Of course, all of these challenges stem from one main issue – a widespread lack of resources. A lack of expertise, funding and investment has left healthcare environments among the most immature in the world. Until the resourcing issue is addressed it’s going to be difficult to improve protections.

Where have you seen the biggest improvements while working with the NHS?

Daniel Brodie: Open communication to evolving challenges has been key. As individual team members have more openly discussed the types of attacks they experience, the impact of those attacks, and how they can be avoided, individual leaders have begun to better listen. This open communication has had a cascading effect where more discussions lead to better understanding, and in many cases better funding.

Of course, there is still a long road ahead of us, but in most cases the days of ignoring cybersecurity teams appear to be behind us. Now the real work can begin.

You speak frequently about the future of Generative AI in healthcare. How do you see it impacting cyber protections going forward?

Daniel Brodie: Generative AI (GenAI) really helps target one of the biggest challenges we mentioned in healthcare – a lack of resources. As GenAI is adopted across a number of verticals, we’re quickly realising the ability it has to close the gaps seen with personnel and time. A number of routine technical tasks that were once done manually are starting to see huge benefits with the application of GenAI. From analysing risk to stopping cyber attacks, this is going to allow smaller teams with limited training and funding to do much more in healthcare environments.

Relative to other industries, we’re also seeing faster improvements with GenAI due to the similar nature of the environments it’s operating in. Where more commercial and industrial environments must account for wide ranging, unpredictable factors, the more predictable nature of healthcare environments is allowing for more focused and effective adoption of this new technology.

What’s the one piece of advice you have for NHS Trust employees searching for ways to improve protections?

Daniel Brodie: Cybersecurity projects take time. The earlier you start, the quicker you’ll begin to benefit from the efforts. Even if you don’t have the full team, budget or technologies in place, kickstarting efforts today will almost always result in improved protections tomorrow. Even better, these efforts will better inform the larger projects as the resources are made available.

When people ask how they can learn more about securing healthcare environments, what resources do you provide them?

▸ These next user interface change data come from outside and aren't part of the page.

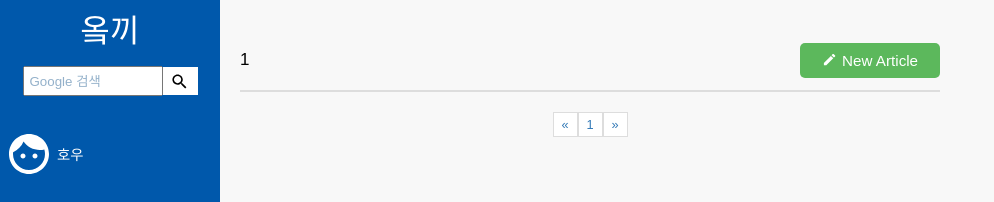
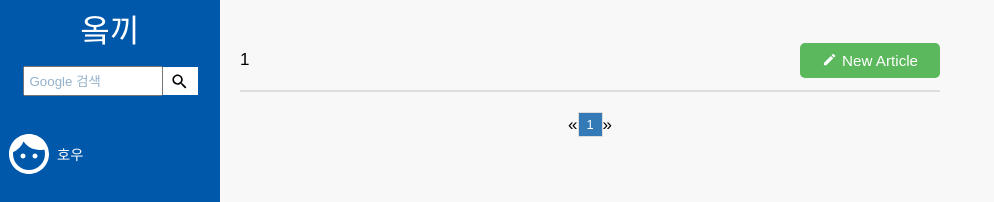
Before and after one commit to microcephalus7/OKKYReplica-CRUD-React, a React (Create React App) app in the folder frontend/: page /category/1 in a window 1280 px wide. Shown: the top 202 px of the page, without its empty margins (0-994 px from the left). Built offline with nearby package versions, Linux system fonts and the light colour scheme; data requests are answered from the project's data file.

Commit message:
pagination 기능 구현

```diff
--- a/frontend/src/components/Posts/CategoryBoard.js
+++ b/frontend/src/components/Posts/CategoryBoard.js
@@ -92,10 +92,10 @@ const BoardWrapper = styled.div`
     align-items: center;
     justify-content: center;
     margin-top: 20px;
-    div {
+    .page {
       background: #ffffff;
       color: #3a93de;
-      border: #dddddd solid 0.3px;
+      border: #dddddd solid 0.1px;
       border-collapse: collapse;
       font-size: 0.8rem;
       min-width: 25px;
@@ -107,6 +107,10 @@ const BoardWrapper = styled.div`
       font-weight: 500;
       color: #337ab7;
     }
+    .active {
+      color: white;
+      background: #337ab7;
+    }
   }
 `;
 const CategoryBoard = ({
@@ -116,7 +120,8 @@ const CategoryBoard = ({
   setPage,
   nextPage,
   prevPage,
-  list,
+  pageSet,
+  page,
 }) => {
   if (loading) {
     return <BoardWrapper>로딩중</BoardWrapper>;
@@ -156,8 +161,15 @@ const CategoryBoard = ({
       </div>
       <div className="pagination">
         <div onClick={prevPage}>«</div>
-        {list.map((pa) => (
-          <div onClick={() => setPage(pa)}>{pa}</div>
+        {pageSet.map((pa) => (
+          <div
+            onClick={() => {
+              setPage(pa);
+            }}
+            className={page === pa ? "page active" : "page"}
+          >
+            {pa}
+          </div>
         ))}
         <div onClick={nextPage}>»</div>
       </div>
--- a/frontend/src/container/Posts/CategoryBoardContainer.js
+++ b/frontend/src/container/Posts/CategoryBoardContainer.js
@@ -8,6 +8,7 @@ const CategoryBoardContainer = ({ match }) => {
   const [articles, setArticles] = useState(null);
   const [loading, setLoading] = useState(false);
   const [page, setPage] = useState(1);
+
   const [lastPage, setLastPage] = useState(1);
 
   useEffect(() => {
@@ -31,6 +32,7 @@ const CategoryBoardContainer = ({ match }) => {
       }
       setLoading(false);
     };
+
     fetchData();
   }, [category, page]);
   const nextPage = () => {
@@ -47,13 +49,10 @@ const CategoryBoardContainer = ({ match }) => {
     }
     setPage(page - 1);
   };
-  const list = [];
-  const pageSet = () => {
-    for (let i = 1; i <= lastPage; i++) {
-      list.push(i);
-    }
-  };
-  pageSet();
+  const pageSet = [];
+  for (let i = 1; i <= lastPage; i++) {
+    pageSet.push(i);
+  }
   return (
     <>
       <CategoryBoard
@@ -65,7 +64,7 @@ const CategoryBoardContainer = ({ match }) => {
         nextPage={nextPage}
         prevPage={prevPage}
         setPage={setPage}
-        list={list}
+        pageSet={pageSet}
       />
     </>
   );
```
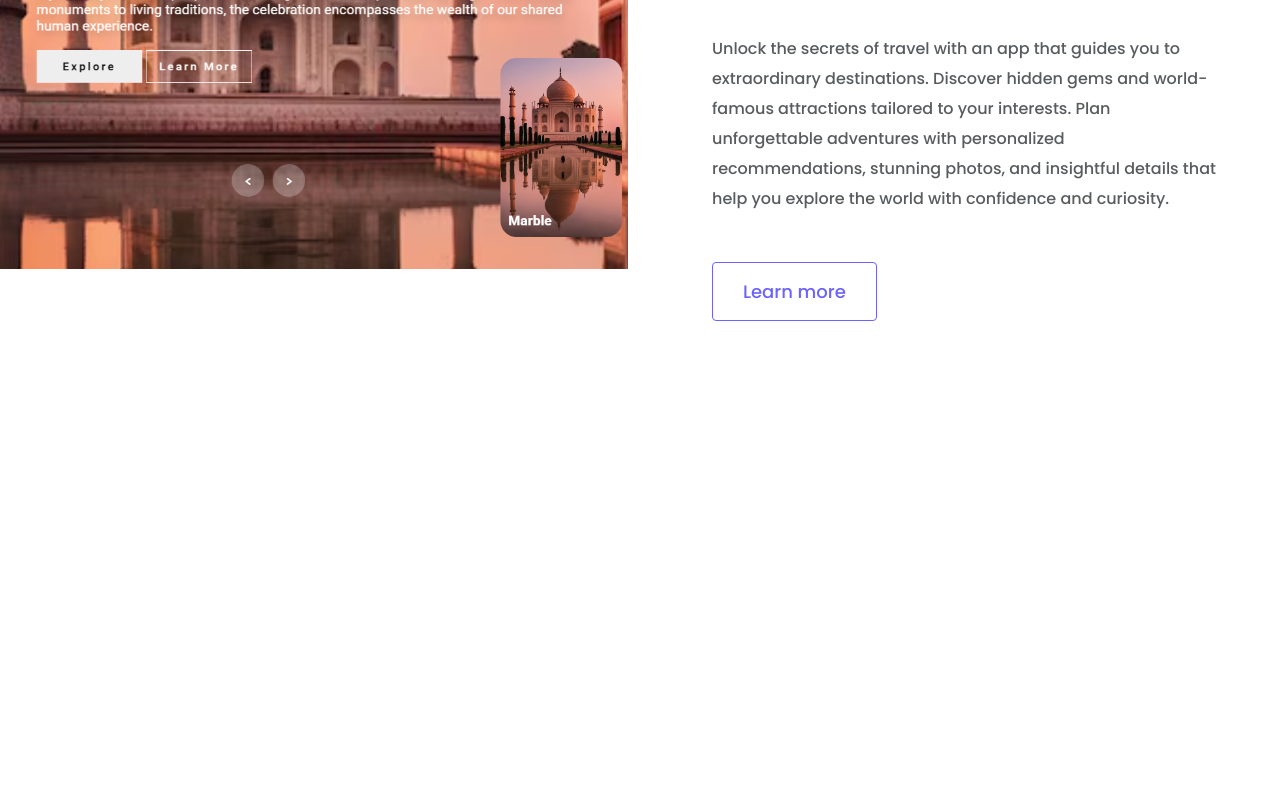
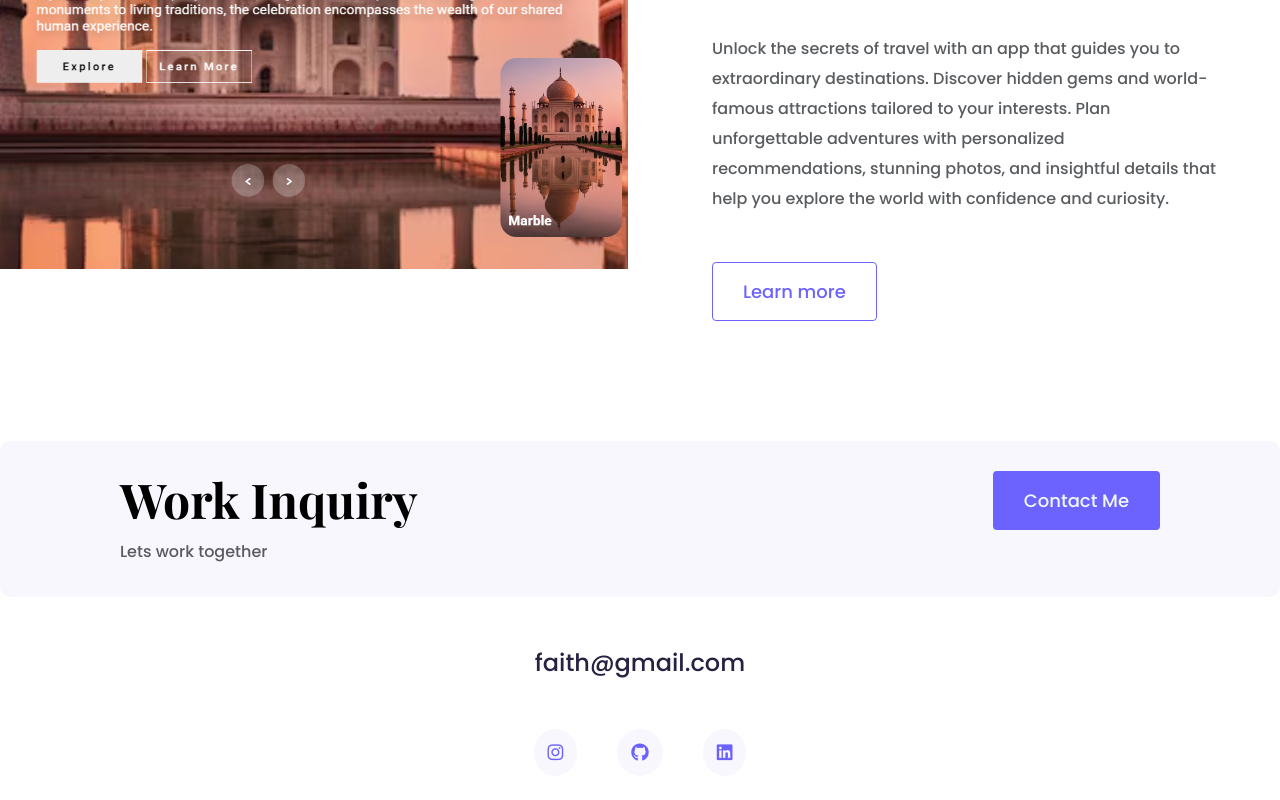
Before and after one commit to mievila/portfolio-project, a plain HTML site: page index.html in a window 1280 px wide. Shown: the part 2814-3614 px from the top of the page. Before the commit the page ends 3303 px from the top, so only its background shows below. Drawn offline with nearby package versions, Linux system fonts and the light colour scheme.

Commit message:
Added the more links

```diff
--- a/index.html
+++ b/index.html
@@ -114,6 +114,37 @@
                 <a href="#" class="btn btn-branding">Learn more</a>
             </div>
         </div>
+        <footer>
+            <div class="contact-box justify-content-between mb-5 d-none d-md-flex">
+                <div>
+                <h3>
+                    Work Inquiry
+                </h3>
+
+                <p class="text-muted">
+                    Lets work together</p>
+                    </div>
+                 <div>
+                <a href="" class="btn btn-brand mb-3">Contact Me</a>
+                 </div>
+            </div>
+            <div class="d-flex justify-content-center mb-5">
+            <a href="mail:faith@gmail.com" class="email-link">
+                faith@gmail.com
+            </a>
+            </div>
+            <div class="socials d-flex justify-content-center ">
+            <a href="https://instagram.com/faith" target="_blank">
+                <i class="fa-brands fa-instagram"></i>
+            </a>
+            <a href="https://github.com/mievila" target="_blank">
+                <i class="fa-brands fa-github"></i>
+            </a>
+          <a href="https://linkedin.com/faith" target="_blank">
+            <i class="fa-brands fa-linkedin"></i>
+        </a>
+       </div>
+        </footer>
     </div>
 
     <script src="https://cdn.jsdelivr.net/npm/bootstrap@5.3.7/dist/js/bootstrap.bundle.min.js"></script>
--- a/src/style.css
+++ b/src/style.css
@@ -28,6 +28,10 @@ h2 {
     font-size: 64px;
 }
 
+h3 {
+  font-size: 48px;
+}
+
 p {
     font-size: 16px;
     font-weight: normal;
@@ -49,26 +53,32 @@ p {
     font-weight: normal;
     line-height: 2;
 }
+
 .content-contaneir  {
    padding: 160px 20px;
 }
+
 .content h1{
 font-size: 64px;
 line-height: 1.5;
 }
+
 .content-contaneir h2 {
     font-size: 16px;
   font-family: var(--default-font-family);
 }
+
 .content h4 {
     font-size: 24px;
   font-family: var(--default-font-family);
   line-height: 1.5;
 }
+
 .content p {
     font-size: 1ppx;
     margin: 0;
 }
+
 .content{
     margin: 29px;
 }
@@ -94,19 +104,23 @@ line-height: 1.5;
 .dis-project {
     padding: 120px 60px;
 }
+
 nav{
     padding: 40px 0;
 }
+
 nav ul {
  padding: 0;
  margin: 0;
 }
+
 nav li{
     display: inline;
     list-style: none;
     line-height: 40px;
     margin-left: 20px;
 }
+
 nav a{
     text-decoration: none;
     color: #272142;
@@ -121,6 +135,47 @@ nav li.active a{
     color: var(--primary-color);
 }
 
+footer{
+    margin: 60px 0;
+}
+
+footer .contact-box{
+    background-color: var(--secondary-color);
+    padding: 30px 120px;
+    border-radius: 10px;
+}
+
+footer .contact-box p {
+    margin: 0;
+}
+
+footer .email-link {
+    text-decoration: none;
+    color: #272142;
+    font-size: 24px;
+
+}
+
+footer .email-link:hover {
+    color: var(--primary-color);
+
+}
+
+footer .socials a {
+    margin: 0 20px;
+    color: var(--primary-color);
+    background: var(--secondary-color);
+    padding: 10px 14px;
+    font-size: 18px;
+    border-radius: 50%;
+    transition: all 150ms ease-in-out;
+}
+
+footer .socials a:hover {
+    color: white;
+    background: var(--primary-color);
+}
+
 @media (max-width: 900px) {
     h1 {
         font-size: 42px;
@@ -129,6 +184,10 @@ nav li.active a{
 
     h2 {
         font-size: 42px;
+    }
+
+    h3 {
+            font-size: 18px;
     }
 
     .contain{
@@ -155,4 +214,6 @@ nav li.active a{
          .content-container h2 {
              font-size: 16px;
          }
+
+
 }
```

Daniel Brodie: We’re starting to see governments provide really valuable resources to the global healthcare community. For example, in the US both CISA and the FDA have recently released valuable healthcare-specific guidance in the form of playbooks, guidance and even legislation. In the UK we’re also seeing approaches like the Data Security and Protection Toolkit (DSPT) which has proven to be a valuable first step on the evolving journey of securing patient care.

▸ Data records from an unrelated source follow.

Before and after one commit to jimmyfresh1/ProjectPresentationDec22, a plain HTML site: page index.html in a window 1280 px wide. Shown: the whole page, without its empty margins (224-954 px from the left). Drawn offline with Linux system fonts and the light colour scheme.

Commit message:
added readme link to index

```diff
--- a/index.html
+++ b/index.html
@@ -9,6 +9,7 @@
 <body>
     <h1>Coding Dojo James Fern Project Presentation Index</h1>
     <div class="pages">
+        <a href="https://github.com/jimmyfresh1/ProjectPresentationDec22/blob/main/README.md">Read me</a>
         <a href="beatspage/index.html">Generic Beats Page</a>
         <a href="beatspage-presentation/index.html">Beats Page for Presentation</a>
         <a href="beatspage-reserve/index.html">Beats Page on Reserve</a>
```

Of course, all responsibility doesn’t fall on government bodies. Improving protections will require the combined efforts of private organisations, public facilities and government bodies. In the UK our team has been particularly impressed by the communication between members of individual NHS Trusts. This cross-collaboration should be further fostered and as much knowledge as possible captured in an effort to shift from the efforts of small groups to widespread adoption of best practices.

About Cynerio

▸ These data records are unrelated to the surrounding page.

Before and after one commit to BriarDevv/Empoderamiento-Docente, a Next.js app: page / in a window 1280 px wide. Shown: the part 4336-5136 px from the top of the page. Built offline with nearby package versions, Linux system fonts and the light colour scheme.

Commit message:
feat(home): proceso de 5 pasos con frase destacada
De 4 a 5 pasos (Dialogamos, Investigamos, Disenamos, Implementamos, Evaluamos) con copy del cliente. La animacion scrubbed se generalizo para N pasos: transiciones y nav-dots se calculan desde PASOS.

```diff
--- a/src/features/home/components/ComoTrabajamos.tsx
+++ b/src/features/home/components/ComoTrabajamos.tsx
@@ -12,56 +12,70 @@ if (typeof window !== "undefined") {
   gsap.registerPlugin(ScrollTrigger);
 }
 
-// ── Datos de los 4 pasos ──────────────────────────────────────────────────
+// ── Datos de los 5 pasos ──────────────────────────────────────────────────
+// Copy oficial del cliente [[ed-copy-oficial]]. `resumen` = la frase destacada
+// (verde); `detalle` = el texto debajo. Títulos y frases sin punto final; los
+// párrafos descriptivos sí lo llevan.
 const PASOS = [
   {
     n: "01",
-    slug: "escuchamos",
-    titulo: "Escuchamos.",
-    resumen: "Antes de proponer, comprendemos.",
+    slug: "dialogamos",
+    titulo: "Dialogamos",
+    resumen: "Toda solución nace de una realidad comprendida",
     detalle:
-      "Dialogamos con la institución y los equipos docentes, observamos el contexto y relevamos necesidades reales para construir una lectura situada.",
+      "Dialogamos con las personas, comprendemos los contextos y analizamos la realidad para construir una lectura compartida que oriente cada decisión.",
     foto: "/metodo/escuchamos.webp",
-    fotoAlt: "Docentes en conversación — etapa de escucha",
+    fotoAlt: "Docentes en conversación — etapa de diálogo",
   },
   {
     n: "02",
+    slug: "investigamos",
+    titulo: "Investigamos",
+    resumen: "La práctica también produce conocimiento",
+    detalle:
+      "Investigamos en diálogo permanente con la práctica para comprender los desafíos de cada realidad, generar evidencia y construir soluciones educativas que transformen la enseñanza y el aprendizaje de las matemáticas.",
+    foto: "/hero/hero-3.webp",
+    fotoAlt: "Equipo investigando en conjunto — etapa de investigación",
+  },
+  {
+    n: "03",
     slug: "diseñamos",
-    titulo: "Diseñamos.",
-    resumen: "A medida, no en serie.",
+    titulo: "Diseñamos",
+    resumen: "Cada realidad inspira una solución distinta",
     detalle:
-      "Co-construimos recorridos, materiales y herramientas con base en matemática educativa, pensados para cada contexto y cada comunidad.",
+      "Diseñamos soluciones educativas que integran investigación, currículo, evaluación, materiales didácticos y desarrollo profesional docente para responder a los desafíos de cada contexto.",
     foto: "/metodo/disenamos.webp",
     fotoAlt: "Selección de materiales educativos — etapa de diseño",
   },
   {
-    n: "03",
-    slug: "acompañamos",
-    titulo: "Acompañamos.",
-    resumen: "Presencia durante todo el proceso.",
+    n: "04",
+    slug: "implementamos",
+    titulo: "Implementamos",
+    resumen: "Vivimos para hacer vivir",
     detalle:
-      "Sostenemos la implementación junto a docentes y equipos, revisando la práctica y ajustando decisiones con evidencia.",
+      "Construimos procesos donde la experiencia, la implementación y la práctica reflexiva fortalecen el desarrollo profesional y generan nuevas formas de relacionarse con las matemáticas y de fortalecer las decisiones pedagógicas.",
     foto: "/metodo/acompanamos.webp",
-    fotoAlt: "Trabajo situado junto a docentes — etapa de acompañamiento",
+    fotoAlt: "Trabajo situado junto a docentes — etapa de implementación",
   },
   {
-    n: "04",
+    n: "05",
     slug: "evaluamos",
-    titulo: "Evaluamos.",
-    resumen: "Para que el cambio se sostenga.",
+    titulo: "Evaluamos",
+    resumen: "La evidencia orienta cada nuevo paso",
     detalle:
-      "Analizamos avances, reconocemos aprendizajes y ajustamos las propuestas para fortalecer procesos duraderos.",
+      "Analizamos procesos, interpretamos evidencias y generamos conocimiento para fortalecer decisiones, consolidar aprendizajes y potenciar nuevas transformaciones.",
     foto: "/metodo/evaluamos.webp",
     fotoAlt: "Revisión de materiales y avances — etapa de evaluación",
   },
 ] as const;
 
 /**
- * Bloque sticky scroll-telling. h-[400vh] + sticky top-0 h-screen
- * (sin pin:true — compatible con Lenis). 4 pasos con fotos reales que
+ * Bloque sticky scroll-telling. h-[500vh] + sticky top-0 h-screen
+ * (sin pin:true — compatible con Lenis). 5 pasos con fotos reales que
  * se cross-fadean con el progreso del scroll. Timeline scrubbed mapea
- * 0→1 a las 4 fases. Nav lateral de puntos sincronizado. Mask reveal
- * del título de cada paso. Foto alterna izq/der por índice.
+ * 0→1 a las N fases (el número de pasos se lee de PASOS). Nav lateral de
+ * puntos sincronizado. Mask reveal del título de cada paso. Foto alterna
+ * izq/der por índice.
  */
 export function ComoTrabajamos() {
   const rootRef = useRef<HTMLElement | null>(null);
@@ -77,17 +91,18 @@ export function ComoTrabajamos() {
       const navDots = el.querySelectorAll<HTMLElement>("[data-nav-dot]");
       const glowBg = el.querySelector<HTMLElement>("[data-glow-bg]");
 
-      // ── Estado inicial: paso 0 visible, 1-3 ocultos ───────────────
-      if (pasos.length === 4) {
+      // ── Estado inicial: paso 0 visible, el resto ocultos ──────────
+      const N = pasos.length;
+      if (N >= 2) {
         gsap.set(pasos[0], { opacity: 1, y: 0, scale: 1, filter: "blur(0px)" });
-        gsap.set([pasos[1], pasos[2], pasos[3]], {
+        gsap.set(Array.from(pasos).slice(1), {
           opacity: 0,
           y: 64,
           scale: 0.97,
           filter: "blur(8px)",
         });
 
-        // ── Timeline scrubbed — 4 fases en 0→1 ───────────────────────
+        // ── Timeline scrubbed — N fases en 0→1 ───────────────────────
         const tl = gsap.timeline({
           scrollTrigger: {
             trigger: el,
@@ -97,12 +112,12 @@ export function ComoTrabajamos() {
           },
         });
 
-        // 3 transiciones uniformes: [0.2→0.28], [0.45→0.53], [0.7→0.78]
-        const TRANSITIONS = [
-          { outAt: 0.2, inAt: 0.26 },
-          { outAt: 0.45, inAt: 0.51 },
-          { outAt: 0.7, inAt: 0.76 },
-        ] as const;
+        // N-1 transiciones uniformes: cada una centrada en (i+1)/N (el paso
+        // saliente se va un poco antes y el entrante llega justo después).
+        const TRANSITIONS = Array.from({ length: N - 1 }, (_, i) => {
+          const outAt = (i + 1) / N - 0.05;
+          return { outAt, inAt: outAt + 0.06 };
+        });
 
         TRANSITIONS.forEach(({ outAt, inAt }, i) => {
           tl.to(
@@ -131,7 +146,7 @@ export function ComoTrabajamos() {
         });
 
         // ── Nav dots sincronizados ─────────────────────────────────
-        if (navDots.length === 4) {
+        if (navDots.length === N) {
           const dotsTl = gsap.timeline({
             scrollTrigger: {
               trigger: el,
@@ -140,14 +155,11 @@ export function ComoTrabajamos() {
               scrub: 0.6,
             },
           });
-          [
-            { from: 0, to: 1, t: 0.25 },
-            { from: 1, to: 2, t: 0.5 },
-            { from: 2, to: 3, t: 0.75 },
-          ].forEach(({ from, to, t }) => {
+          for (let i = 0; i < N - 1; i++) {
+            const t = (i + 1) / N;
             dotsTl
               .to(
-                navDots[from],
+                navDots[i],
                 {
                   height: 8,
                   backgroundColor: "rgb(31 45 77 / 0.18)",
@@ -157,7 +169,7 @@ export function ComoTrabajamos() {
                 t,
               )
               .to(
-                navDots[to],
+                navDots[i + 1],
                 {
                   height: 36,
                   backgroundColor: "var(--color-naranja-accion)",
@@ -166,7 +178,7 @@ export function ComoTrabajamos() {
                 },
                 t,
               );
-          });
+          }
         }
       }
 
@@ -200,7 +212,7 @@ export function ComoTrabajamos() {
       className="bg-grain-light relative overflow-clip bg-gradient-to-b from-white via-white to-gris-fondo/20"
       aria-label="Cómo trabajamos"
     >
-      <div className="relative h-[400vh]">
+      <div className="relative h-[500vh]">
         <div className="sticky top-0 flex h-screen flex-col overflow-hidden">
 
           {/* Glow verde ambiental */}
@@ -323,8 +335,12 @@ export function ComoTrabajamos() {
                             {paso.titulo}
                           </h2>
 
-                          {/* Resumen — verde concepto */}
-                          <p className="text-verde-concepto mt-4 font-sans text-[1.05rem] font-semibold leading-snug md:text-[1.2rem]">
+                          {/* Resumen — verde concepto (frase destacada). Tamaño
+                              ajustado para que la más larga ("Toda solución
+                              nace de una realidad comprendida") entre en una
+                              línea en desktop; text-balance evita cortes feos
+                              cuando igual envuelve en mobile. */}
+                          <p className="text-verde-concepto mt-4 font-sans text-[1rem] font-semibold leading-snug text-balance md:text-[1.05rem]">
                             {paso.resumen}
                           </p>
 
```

Cynerio has one simple goal – to secure every IoT, IoMT, OT and IT device in healthcare environments. With capabilities ranging from microsegmentation and improved device insight to identifying exposed ePHI and stopping ransomware, Cynerio provides the technology and expertise needed to protect hospitals from a variety of cyberattacks. Learn more about Cynerio at cynerio.com or follow us on Twitter @cynerio and LinkedIn.

Learn more about Cynerio’s efforts in the United Kingdom by scheduling a call with our team.